"We often get questions that I don't put on the air because they simply don't have an answer or they're ridiculous or they're political," says Ferguson. "And I don't think we should be involved in things that have any element of being partisan."

Even though the program is called "AgLive," calls and e-mailed questions reflect urban and rural backgrounds. Frequent panelists include Extension specialists Cheryl Moore-Gough for horticulture, Dennis Cash and Perry Miller on agronomy, John Paterson on livestock issues, Nina Zidack and Mary Burrows on plant pathology, and Gary Brester on agricultural economics. Plus, each week a special guest is part of the panel. Guests have ranged from a mushroom expert to the governor of Montana.

Questions reveal the concerns of people new to Montana who have culture shock when trying to garden in a state that generally ranges from climatic zones 3 to 4, and those of people who have lived here for generations.

On a recent Sunday night, a Missoula caller wanted to know how to get a live oak tree to grow in Montana. (Answer: You can't. Select plants and trees that are hardy.) From Miles City, a caller says she has alkaline water and a problem with her lilacs. What should she do? (Prune the bushes to three feet tall, but understand that water with a high salt content will continue to cause drought-like symptoms.) What to do with an apple tree with fireblight? This is a frequent question, but one that Hayden asks Riesselman, knowing he has a short answer: "Smoke a pig with the dead wood." (For a less extreme answer, see an MSU Web story with Zidack at

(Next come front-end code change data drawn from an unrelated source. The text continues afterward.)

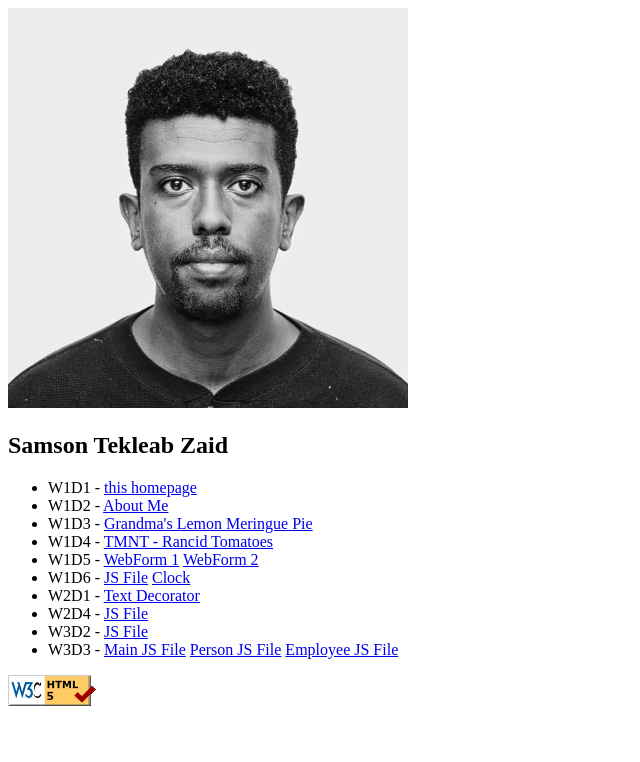
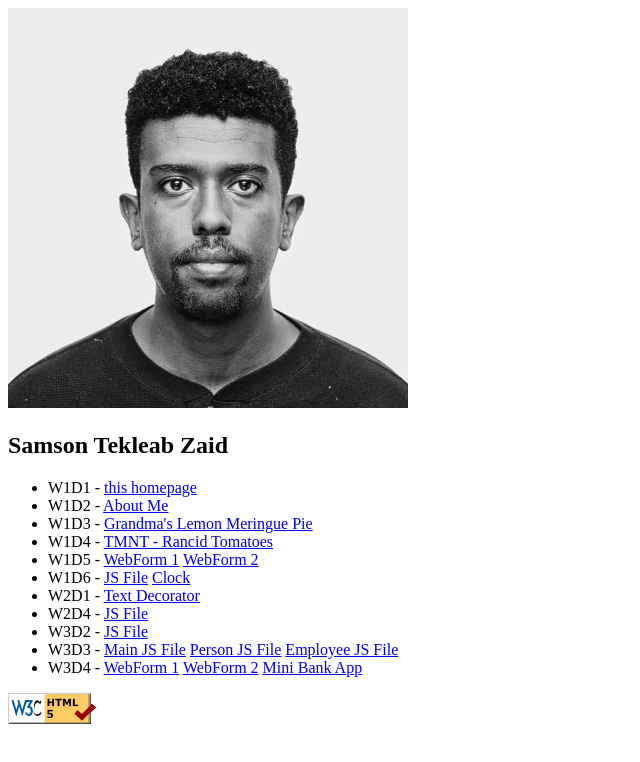
Before and after one commit to JaCkIsO/JaCkIsO.github.io, a plain HTML site: page index.html in a window 1280 px wide. Shown: the whole page, without its empty margins (0-640 px from the left). Drawn offline with Linux system fonts and the light colour scheme.

Commit message:
Update index.html
Add Lab 11

```diff
--- a/index.html
+++ b/index.html
@@ -22,6 +22,7 @@
         <li>W2D4 - <a href="js/lab8.js">JS File</a></li>
         <li>W3D2 - <a href="js/lab9.js">JS File</a></li>
         <li>W3D3 - <a href="js/webapp/main.js">Main JS File</a> <a href="js/webapp/model/person.js">Person JS File</a> <a href="js/webapp/model/employee.js">Employee JS File</a></li>
+        <li>W3D4 - <a href="webform1.html">WebForm 1</a> <a href="webform2.html">WebForm 2</a> <a href="minibankapp/index.html">Mini Bank App</a></li>
 
     </ul>
     <a href="https://validator.w3.org/nu/check/referer"> <img src="images/w3c-html.png" alt="Valid HTML!" /></a>
```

The caller from Victor was concerned about box elder bugs (vacuum them up). The guy from Missoula wanted to know how to take care of ants and earwigs in his strawberry patch (traps for the earwigs, but if there is a major ant hill, move the strawberry plants). What about wind energy generation? (Contact MSU Extension Specialist Sara Hamlin (406) 582-5700.) From Havre, where can I get more information about the "natural beef" program (the Montana Department of Agriculture is still developing natural beef guidelines). From Bozeman: "I just chased 11 deer over into Hayden's yard. What can he do about them?" (a fence nine feet tall or a dog).

The questions go on, from night crawlers to wind-powered irrigation, how to measure timber before a sale to how to keep woodpeckers from pounding on cedar siding.

"Here's one from someone who's called twice," Hayden says on a Monday after the show. "It's underlined with exclamation points. That means they were angry."

Even when people get angry, Hayden says moderating is the easiest part of the show.

"I don't have to know anything," Hayden says. "They've been looking for 16 years for someone who knows less than I do, but they haven't found anyone so I still have the job."

Program producer Chris Seifert says she's not looking for anybody else to moderate; she doesn't want to face the angry calls she would get if she did.

"If Hayden isn't there, we get calls," says Seifert, who has produced the show since its fifth season.

"As I understand land grant universities, we are supposed to get information to folks and to gather information," Seifert says. "A MontGuide (factsheet) is great, but there is no reciprocal information. On AgLive, we hear what people are concerned about."

Even with volunteer panelists and telephone operators and students behind the cameras, "Montana AgLive" wouldn't be possible without contributions and sponsors, Riesselman said. Sponsors include the Montana Department of Agriculture, MSU Extension Service, Montana Agricultural Experiment Station, Montana Wheat and Barley Committee, the Montana Bankers Association and Gallatin Gardeners Club.

Contact: Jack Riesselman, Chris Seifert, Kris Fedro